Abroad Kropotkin collaborated with Elisée Reclus in preparing the publication Land and People: A Universal Geography. He participated in the work of the London Geographical Society, wrote articles on the geography of Russia for the Encyclopaedia Britannica (9th-l 1th eds., 1875–1911), and collaborated (1883–1917) on the journal The Nineteenth Century and After. Taking T. Huxley’s place on the latter publication, he directed its scholarly survey (1892–1901). In 1893 he was elected a member of the British Scientific Association. After spending some time in Canada, he posited the idea of the geological kinship of Canada and Siberia (1897). In 1903–04 he advanced the hypothesis of the “desiccation of the European-Asian continent” in postglacial times, which he subdivided into the “lake period” and the “period of desiccation” (”The Desiccation of Eur.-Asia,” GeographicalJournal, 1904, vol. 23, no. 6). However, this hypothesis was criticized by a number of scientists (L. S. Berg, for example).
Among the geographic features named after Kropotkin are a mountain range in the Patom plateau, a mountain range and volcano in the Vostochnyi Saian, and a mountain in Olekma Stanovik. A town in Krasnodar Krai and an urban-type settlement in Irkutsk Oblast have also been named after him.
WORKSSobr. soch., vols. 1, 4, 5, 7. St. Petersburg, 1906-07.
Sobr. soch., vols. 1–2. Moscow, 1918–19.
Dnevnik. Moscow-Petrograd, 1923.
Perepiska Petra i Aleksandra Kropotkinykh, vols. 1–2. Moscow-Leningrad, 1932–33.

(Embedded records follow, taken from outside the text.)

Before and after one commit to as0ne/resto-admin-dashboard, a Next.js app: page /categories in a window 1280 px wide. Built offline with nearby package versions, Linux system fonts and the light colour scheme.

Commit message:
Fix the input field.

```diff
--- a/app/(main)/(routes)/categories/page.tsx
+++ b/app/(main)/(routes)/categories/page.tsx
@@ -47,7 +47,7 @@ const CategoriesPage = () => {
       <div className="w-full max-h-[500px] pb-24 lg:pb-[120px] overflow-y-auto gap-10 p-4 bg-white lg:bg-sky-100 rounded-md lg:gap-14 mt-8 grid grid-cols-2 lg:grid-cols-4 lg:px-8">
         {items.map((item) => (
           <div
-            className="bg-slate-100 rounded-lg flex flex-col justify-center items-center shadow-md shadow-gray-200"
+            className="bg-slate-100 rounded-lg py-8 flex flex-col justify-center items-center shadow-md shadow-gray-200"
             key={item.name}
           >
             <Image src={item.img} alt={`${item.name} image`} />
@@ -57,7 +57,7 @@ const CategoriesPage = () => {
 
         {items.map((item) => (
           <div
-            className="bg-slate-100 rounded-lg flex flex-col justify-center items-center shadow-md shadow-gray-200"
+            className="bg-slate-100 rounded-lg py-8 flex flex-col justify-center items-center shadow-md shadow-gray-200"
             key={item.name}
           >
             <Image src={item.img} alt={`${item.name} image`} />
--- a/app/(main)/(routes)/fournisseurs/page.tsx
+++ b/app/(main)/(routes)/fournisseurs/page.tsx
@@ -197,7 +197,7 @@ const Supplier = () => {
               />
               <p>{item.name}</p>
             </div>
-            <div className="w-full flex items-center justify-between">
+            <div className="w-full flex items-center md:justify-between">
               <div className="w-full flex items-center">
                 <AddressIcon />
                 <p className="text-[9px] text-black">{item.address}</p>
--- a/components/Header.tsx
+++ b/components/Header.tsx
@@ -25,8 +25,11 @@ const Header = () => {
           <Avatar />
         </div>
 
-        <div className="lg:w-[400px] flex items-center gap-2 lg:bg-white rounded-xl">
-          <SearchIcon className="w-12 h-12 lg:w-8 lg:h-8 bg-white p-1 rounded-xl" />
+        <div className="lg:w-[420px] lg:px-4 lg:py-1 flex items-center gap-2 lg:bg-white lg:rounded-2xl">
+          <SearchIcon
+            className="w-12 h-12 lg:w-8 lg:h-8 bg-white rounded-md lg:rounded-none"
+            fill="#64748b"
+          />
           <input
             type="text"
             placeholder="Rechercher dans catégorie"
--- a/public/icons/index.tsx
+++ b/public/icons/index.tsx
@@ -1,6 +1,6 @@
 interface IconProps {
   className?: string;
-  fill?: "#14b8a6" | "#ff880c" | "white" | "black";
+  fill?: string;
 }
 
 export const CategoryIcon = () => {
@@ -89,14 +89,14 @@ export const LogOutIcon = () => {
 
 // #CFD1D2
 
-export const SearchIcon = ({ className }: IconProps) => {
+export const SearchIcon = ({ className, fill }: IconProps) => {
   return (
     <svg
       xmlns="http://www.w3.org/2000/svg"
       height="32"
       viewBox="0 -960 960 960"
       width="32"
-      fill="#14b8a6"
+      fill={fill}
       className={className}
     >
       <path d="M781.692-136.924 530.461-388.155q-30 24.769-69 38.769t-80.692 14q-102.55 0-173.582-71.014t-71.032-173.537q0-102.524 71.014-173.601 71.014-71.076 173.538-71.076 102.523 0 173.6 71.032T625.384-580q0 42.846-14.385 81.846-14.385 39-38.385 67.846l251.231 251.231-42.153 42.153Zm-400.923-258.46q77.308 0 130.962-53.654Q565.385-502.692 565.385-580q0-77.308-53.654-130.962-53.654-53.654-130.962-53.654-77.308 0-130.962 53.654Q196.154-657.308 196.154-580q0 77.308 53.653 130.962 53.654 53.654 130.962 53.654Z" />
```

Zapiski revoliutsionera. Moscow, 1966.
REFERENCESLenin, V. I. Poln. sobr. soch., 5th ed. (See Index volume, part 2.)
Bonch-Bruevich, V. D. “Pamiati Kropotkina: Vstrecha V. I. Lenina s P. A. Kropotkinym.” Izbr. soch., vol. 3. Moscow, 1963.
Blium, R. N. “Vzgliady P. A. Kropotkina na revoliutsiiu.” Uch. zapiski Tartuskogo un-ta, 1969, issue 241.
Starostin, E. V. “O vstrechakh V. I. Lenina i P. A. Kropotkina.” Arkheograficheskii ezhegodnik za 1968 g. Moscow, 1970.
Anisimov, S. S. Puteshestviia P. A. Kropotkina. Moscow-Leningrad, 1943.
Sokolov, N. N. “P. A. Kropotkin kak geograf.” Trudy in-ta istorii estestvoznaniia AN SSSR, vol. 4. Moscow, 1952.
Pirumova, N. M. P. A. Kropotkin. Moscow, 1972. (Bibliography.)
N. M. PIRUMOVA